Premium Trial:

Request an Annual Quote

Invitrogen and HUPO Complete Mass-Spec Standard; Will Broadly Launch in Q1 '08

NEW YORK (GenomeWeb News) — Invitrogen and the Human Proteome Organization have wrapped up an effort to create a protein standard sampling program, the company said today.
The resulting HUPO Gold MS Protein Standard is a fixed mixture of known human proteins designed to allow scientists to benchmark and compare data between experiments, Invitrogen said.
Paul Predki, Invitrogen’s vice president of R&D, said the standard will help scientists make “their substrate identification more definitive and will allow them to reference their efforts on a global research scale."
The standard is designed to enable scientists to “validate and cross-reference their data, independent of sample types processed, mass spectrometry workflows performed, or actual mass spectrometers used,” Invitrogen said.
Predki added that currently available mass spec standards “potentially contain naturally occurring contaminants, as well as proteins subject to natural genetic variations … which can contribute to reduced reliability and reproducibility of a standard.”
The product, which is available to HUPO members now, will be the first commercially available all-recombinant human protein standard for mass spectrometry when it widely launches in the first quarter of 2008, according to Invitrogen.

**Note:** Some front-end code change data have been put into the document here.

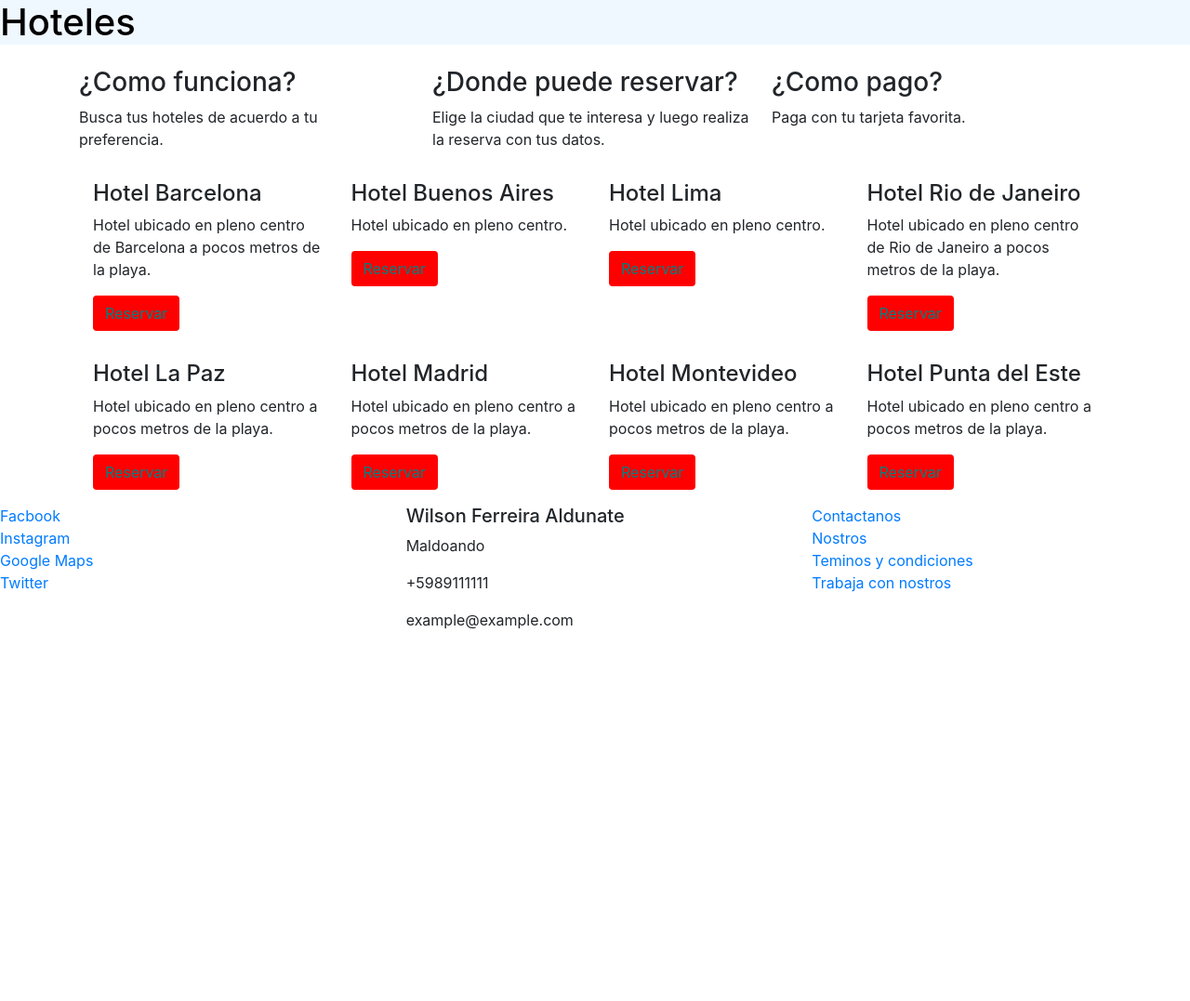
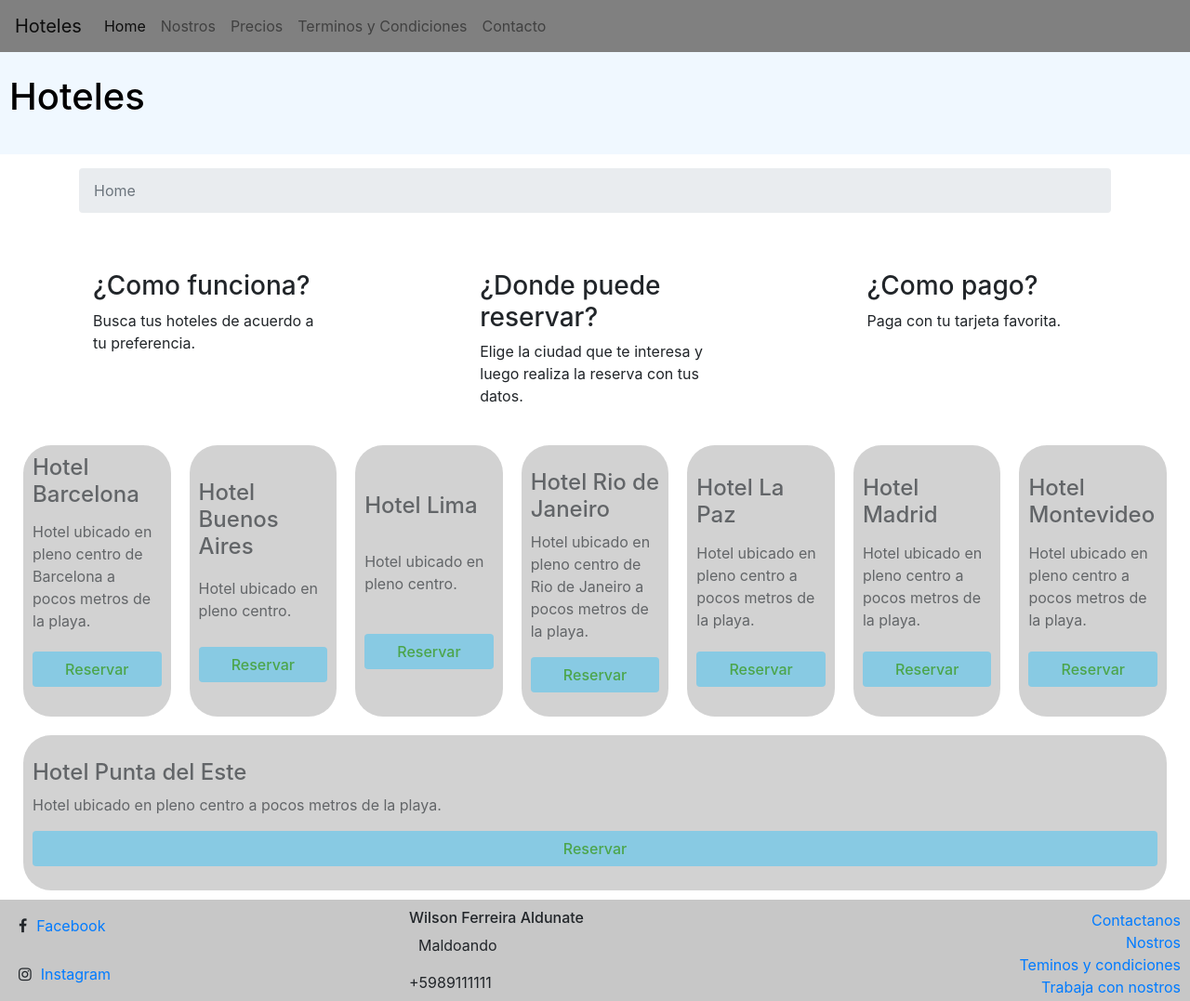
Before and after one commit to tavolorenzo/guiahoteles, a website: page index.html in a window 1280 px wide. Shown: the top 1077 px of the page at 93% size. Before the commit the page ends 800 px from the top, so only its background shows below. Drawn offline with nearby package versions, Linux system fonts and the light colour scheme; a web font is replaced by a local one.

Commit message:
Leccion 3

```diff
--- a/css/main.css
+++ b/css/main.css
@@ -1,13 +1,40 @@
 .jumborton {
     background-color: aliceblue;
     color: black;
+    margin-top: 50px;
+    padding-top: 30px;
+    padding-left: 10px;
+    padding-bottom: 30px;
+    padding-right: 10px;
+
 }
-.btn{
-    background-color: red;
-    color:teal;
+.btn-reserva{
+    background-color: rgb(87, 180, 216);
+    color: green;
+    font-weight:500 ;
+    width: 100%;
 }
-.footer{
+footer{
     padding: 10px 10px 0 10px;
-    background-color: yellow;
-    margin-bottom: 0px;
+    background-color:rgb(199, 199, 199);
+    margin-bottom:  0px;
+    margin-top: 10 px;
 }
+.footer-icon{
+    padding-right: 10px;
+}
+.card-hotel{
+    flex: 1 150px;
+    padding: 10px;
+    margin: 10px;
+    border-radius: 30px;
+    opacity: 0.7;
+    background-color: rgba(128, 128, 128, 0.507);
+}
+.fa{
+    padding: 10px;
+}
+.container{
+    padding-bottom: 15px;
+    padding-top: 15px;
+}
--- a/index.html
+++ b/index.html
@@ -7,34 +7,60 @@
 
     <!-- Bootstrap CSS -->
     <link rel="stylesheet" href="node_modules/bootstrap/dist/css/bootstrap.min.css">
+    <link rel="stylesheet" href="node_modules/open-iconic/font/css/open-iconic-bootstrap.css">
     <link rel="stylesheet" href="css/main.css">
-    <title>Guia Hoteles!</title>
-  </head>
-  <body>
+    <link rel="stylesheet" href="https://cdnjs.cloudflare.com/ajax/libs/font-awesome/4.7.0/css/font-awesome.min.css">
+
 
     <!-- Optional JavaScript -->
     <!-- jQuery first, then Popper.js, then Bootstrap JS -->
     <script src="node_modules/jquery/dist/jquery.min.js"></script>
     <script src="node_modules/popper.js/dist/popper.min.js"> </script>
     <script src="node_modules/bootstrap/dist/css/bootstrap.min.css"></script>
+
+    <title>Guia Hoteles!</title>
+  </head>
+  <body>
+    <nav class="navbar navbar-expand-md navbar-light fixed-top" style="background-color:grey;">
+      <a class="navbar-brand" href="#">Hoteles</a>
+      <button class="navbar-toggler" type="button" data-toggle="collapse" data-target="#navbarNavDropdown" aria-controls="navbarNavDropdown" aria-expanded="false" aria-label="Toggle navigation">
+        <span class="navbar-toggler-icon"></span>
+      </button>
+      <div class="collapse navbar-collapse" id="navbarNavDropdown">
+        <ul class="navbar-nav mr-auto">
+          <li class="nav-item active"><a class="nav-link" href="./index.html">Home</a></li>
+          <li class="nav-item "><a class="nav-link" href="./about.html">Nostros</a></li>
+          <li class="nav-item "><a class="nav-link" href="./prices.html">Precios</a></li>
+          <li class="nav-item "><a class="nav-link" href="./legal.html">Terminos y Condiciones</a></li>
+          <li class="nav-item "><a class="nav-link" href="./contact.html">Contacto</a></li>
+        </ul>
+      </div>
+    </nav>
     <div class="jumborton">
         <h1>Hoteles</h1>
     </div>
     <div class="container">
-        <div class="row">
-          <div class="col-sm-4">
+      <nav aria-label="breadcrumb">
+        <ol class="breadcrumb">
+          <li class="breadcrumb-item active" aria-current="page">Home</li>
+        </ol>
+      </nav>
+    </div>
+    <div class="container">
+        <div class="d-flex flex-wrap justify-content-between">
+          <div class="col-sm-3 justify-content-between">
             <p>
               <h3>¿Como funciona?</h3>
               <p>Busca tus hoteles de acuerdo a tu preferencia.</p>
             </p>
           </div>
-          <div class="col-sm-4">
+          <div class="col-sm-3 justify-content-between">
             <p>
               <h3>¿Donde puede reservar?</h3>
               <p>Elige la ciudad que te interesa y luego realiza la reserva con tus datos.</p>
             </p>
           </div>
-          <div>
+          <div  class="col-sm-3 justify-content-between">
             <p>
               <h3>¿Como pago?</h3>
               <p>Paga con tu tarjeta favorita.</p>
@@ -42,87 +68,86 @@
           </div>
         </div>
     </div>
-    <div class="container">
+     <div class="container-fluid">
       <div class="d-flex flex-wrap">
-        <div class="col-sm-3">
-          <p>
+        <div class="card-hotel d-flex flex-column justify-content-between">
             <h4>Hotel Barcelona</h4>
             <p>Hotel ubicado en pleno centro de Barcelona a pocos metros de la playa.</p>
-            <button class="btn">Reservar</button>
+            <button class="btn btn-reserva">Reservar</button>
           </p>
         </div>
-        <div class="col-sm-3">
+        <div class="card-hotel d-flex flex-column justify-content-between">
           <p>
             <h4>Hotel Buenos Aires</h4>
             <p>Hotel ubicado en pleno centro.</p>
-            <button class="btn">Reservar</button>
+            <button class="btn btn-reserva">Reservar</button>
           </p>
         </div>
-        <div class="col-sm-3">
+        <div class="card-hotel d-flex flex-column justify-content-between">
           <p>
             <h4>Hotel Lima</h4>
             <p>Hotel ubicado en pleno centro.</p>
-            <button class="btn">Reservar</button>
+            <button class="btn btn-reserva">Reservar</button>
           </p>
         </div>
-        <div class="col-sm-3">
+        <div class="card-hotel d-flex flex-column justify-content-between">
           <p>
             <h4>Hotel Rio de Janeiro</h4>
             <p>Hotel ubicado en pleno centro de Rio de Janeiro a pocos metros de la playa.</p>
-            <button class="btn">Reservar</button>
+            <button class="btn btn-reserva">Reservar</button>
           </p>
         </div>
-        <div class="col-sm-3">
+        <div class="card-hotel d-flex flex-column justify-content-between">
           <p>
             <h4>Hotel La Paz</h4>
             <p>Hotel ubicado en pleno centro a pocos metros de la playa.</p>
-            <button class="btn">Reservar</button>
+            <button class="btn btn-reserva">Reservar</button>
           </p>
         </div>
-        <div class="col-sm-3">
+        <div class="card-hotel d-flex flex-column justify-content-between">
           <p>
             <h4>Hotel Madrid</h4>
             <p>Hotel ubicado en pleno centro a pocos metros de la playa.</p>
-            <button class="btn">Reservar</button>
+            <button class="btn btn-reserva">Reservar</button>
           </p>
         </div>
-        <div class="col-sm-3">
+        <div class="card-hotel d-flex flex-column justify-content-between">
           <p>
             <h4>Hotel Montevideo</h4>
             <p>Hotel ubicado en pleno centro a pocos metros de la playa.</p>
-            <button class="btn">Reservar</button>
+            <button class="btn btn-reserva">Reservar</button>
           </p>
         </div>
-        <div class="col-sm-3">
+        <div class="card-hotel d-flex flex-column justify-content-between">
           <p>
             <h4>Hotel Punta del Este</h4>
             <p>Hotel ubicado en pleno centro a pocos metros de la playa.</p>
-            <button class="btn">Reservar</button>
+            <button class="btn btn-reserva">Reservar</button>
           </p>
         </div>
       </div>
   </div>
   <footer>
   <div class="row">
-    <div class="col-sm-4 d-flex flex-column">
-      <a href="https://www.facebook.com">Facbook</a>
-      <a href="https://www.instagram.com">Instagram</a>
-      <a href="https://maps.google.com">Google Maps</a>
-      <a href="https://www.twitter.com">Twitter</a>
+    <div class="col-sm-4 d-flex flex-column align-items-start">
+      <p><span  class="fa fa-facebook"></span><a href="https://www.facebook.com">Facebook</a></p>
+      <p><span  class="fa fa-instagram"></span><a href="https://www.instagram.com">Instagram</a></p>
+      <p><span  class="fa fa-map"></span><a href="https://maps.google.com">Google Maps</a></p>
+      <p><span  class="fa fa-twitter"></span><a href="https://maps.google.com">Twitter</a></p>
     </div>
-    <div class="col-sm-4 d-flex flex-column">
+    <div class="col-sm-4">
       <address>
-        <h5>Wilson Ferreira Aldunate</h5>
-        <p>Maldoando</p>
-        <p>+5989111111</p>
-        <p>example@example.com</p>
+        <h6>Wilson Ferreira Aldunate</h6>
+        <p><span class="oi oi-home footer-icon"></span>Maldoando</p>
+        <p><span class="oi oi-phone footer-address-icon"></span>+5989111111</p>
+        <p><span class="oi oi-envelope-closed"></span></span>example@example.com</p>
       </address>
     </div>
-    <div class="col-sm-4 d-flex flex-column">
-      <a href="https://www.facebook.com">Contactanos</a>
-      <a href="https://www.instagram.com">Nostros</a>
-      <a href="https://maps.google.com">Teminos y condiciones</a>
-      <a href="https://www.twitter.com">Trabaja con nostros</a>
+    <div class="col-sm-4 d-flex flex-column align-items-end">
+      <a href="./contac.html">Contactanos</a>
+      <a href="./about.html">Nostros</a>
+      <a href="./legal.html">Teminos y condiciones</a>
+      <a href="./jobs.html">Trabaja con nostros</a>
     </div>
   </div>
   </footer>
--- a/package.json
+++ b/package.json
@@ -23,6 +23,7 @@
   "dependencies": {
     "bootstrap": "4.1.2",
     "jquery": "^3.6.0",
+    "open-iconic": "^1.1.1",
     "popper.js": "^1.16.1"
   }
 }
```
Also changed, not shown: 1 other file.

The Scan

Billions for Antivirals

The US is putting $3.2 billion toward a program to develop antivirals to treat COVID-19 in its early stages, the Wall Street Journal reports.

NFT of the Web

Tim Berners-Lee, who developed the World Wide Web, is auctioning its original source code as a non-fungible token, Reuters reports.

23andMe on the Nasdaq

23andMe's shares rose more than 20 percent following its merger with a special purpose acquisition company, as GenomeWeb has reported.

Science Papers Present GWAS of Brain Structure, System for Controlled Gene Transfer

In Science this week: genome-wide association study ties variants to white matter stricture in the brain, and more.